The 1st century AD saw the Saree in its earliest form. It was a brief garment with a veil. A well-known Indian painter of the 19thcentury was asked to paint various goddesses. For this purpose, he looked for a wear, which suited the goddesses he was to paint. He scouted the length and breadth of the sub-continent for that perfect female-wear and he found one, in the form of Saree, a garment that in his opinion was made for a perfect female wear. It fitted and presented a woman, as they should be.
History too tells us that famous Indian historical battles fought by the heroines like Queen Jhansi Laxmibai, Belawadi Mallamma and Kittur Chennamma wore Saree during their battles. Neatly and tightly tucked away between the legs, the saree enabled them to battle enemy troops on horseback. These sarees were longer in length than the regular ones and worn like Dhoti, wrapped around in total grace and elegance.
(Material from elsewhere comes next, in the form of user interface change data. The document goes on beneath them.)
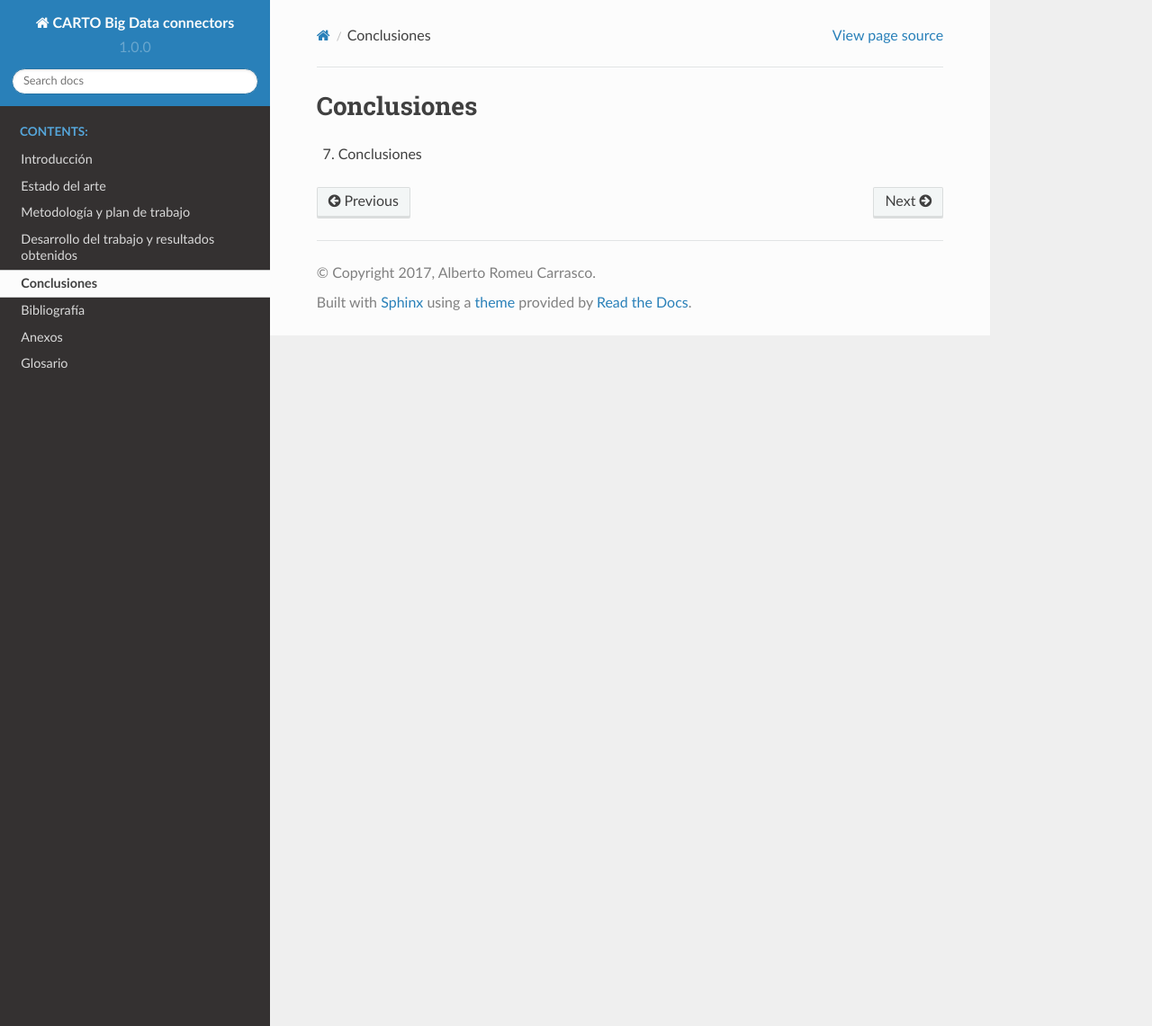
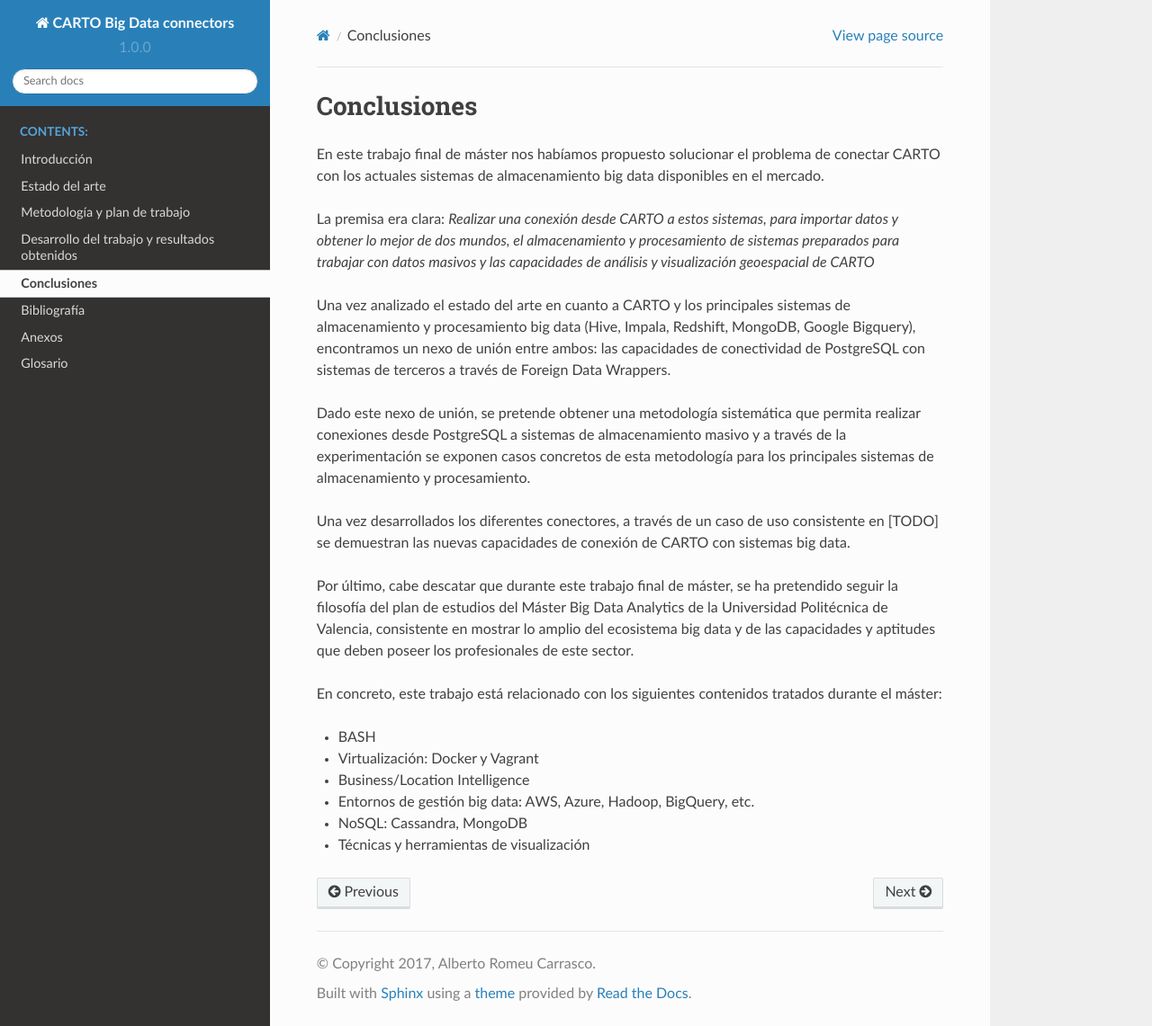
Before and after one commit to alrocar/TFM, a Sphinx documentation site: the page built from docs/source/tfm/40-conclusiones.rst, in a window 1280 px wide and 1141 px high. Shown: the whole window at 90% size. Built offline with Sphinx 7.4.7 and the Read the Docs theme 2.0.0, drawn with Linux system fonts in a browser that asks for light colours.

Commit message:
conclusion

```diff
--- a/docs/source/tfm/40-conclusiones.rst
+++ b/docs/source/tfm/40-conclusiones.rst
@@ -3,4 +3,23 @@
 Conclusiones
 ============
 
-7. Conclusiones
+En este trabajo final de máster nos habíamos propuesto solucionar el problema de conectar CARTO con los actuales sistemas de almacenamiento big data disponibles en el mercado.
+
+La premisa era clara: *Realizar una conexión desde CARTO a estos sistemas, para importar datos y obtener lo mejor de dos mundos, el almacenamiento y procesamiento de sistemas preparados para trabajar con datos masivos y las capacidades de análisis y visualización geoespacial de CARTO*
+
+Una vez analizado el estado del arte en cuanto a CARTO y los principales sistemas de almacenamiento y procesamiento big data (Hive, Impala, Redshift, MongoDB, Google Bigquery), encontramos un nexo de unión entre ambos: las capacidades de conectividad de PostgreSQL con sistemas de terceros a través de Foreign Data Wrappers.
+
+Dado este nexo de unión, se pretende obtener una metodología sistemática que permita realizar conexiones desde PostgreSQL a sistemas de almacenamiento masivo y a través de la experimentación se exponen casos concretos de esta metodología para los principales sistemas de almacenamiento y procesamiento.
+
+Una vez desarrollados los diferentes conectores, a través de un caso de uso consistente en [TODO] se demuestran las nuevas capacidades de conexión de CARTO con sistemas big data.
+
+Por último, cabe descatar que durante este trabajo final de máster, se ha pretendido seguir la filosofía del plan de estudios del Máster Big Data Analytics de la Universidad Politécnica de Valencia, consistente en mostrar lo amplio del ecosistema big data y de las capacidades y aptitudes que deben poseer los profesionales de este sector.
+
+En concreto, este trabajo está relacionado con los siguientes contenidos tratados durante el máster:
+
+- BASH
+- Virtualización: Docker y Vagrant
+- Business/Location Intelligence
+- Entornos de gestión big data: AWS, Azure, Hadoop, BigQuery, etc.
+- NoSQL: Cassandra, MongoDB
+- Técnicas y herramientas de visualización
```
Saree, the world’s oldest surviving garment, is still de rigueur outfit for most brides. Indian marriages showcase our ancient rich heritage in the form of saree draped by brides from different regions. Even colours and patterns woven in various fabrics of saree, signify many beliefs embedded in our culture. The bride’s charm heightens more in a beautiful saree. There are varied ranges to choose from. Like Mysore silks, Banarsis, Kanjivarams, Paithanis, Pochampallis, Patolas, Tanchois, Tangails, Jamawars, Balucharis, Zardosis, Gharcholas, those embellished with rich gold and silver embroidery, mirrors, crystals and beads to designer saris.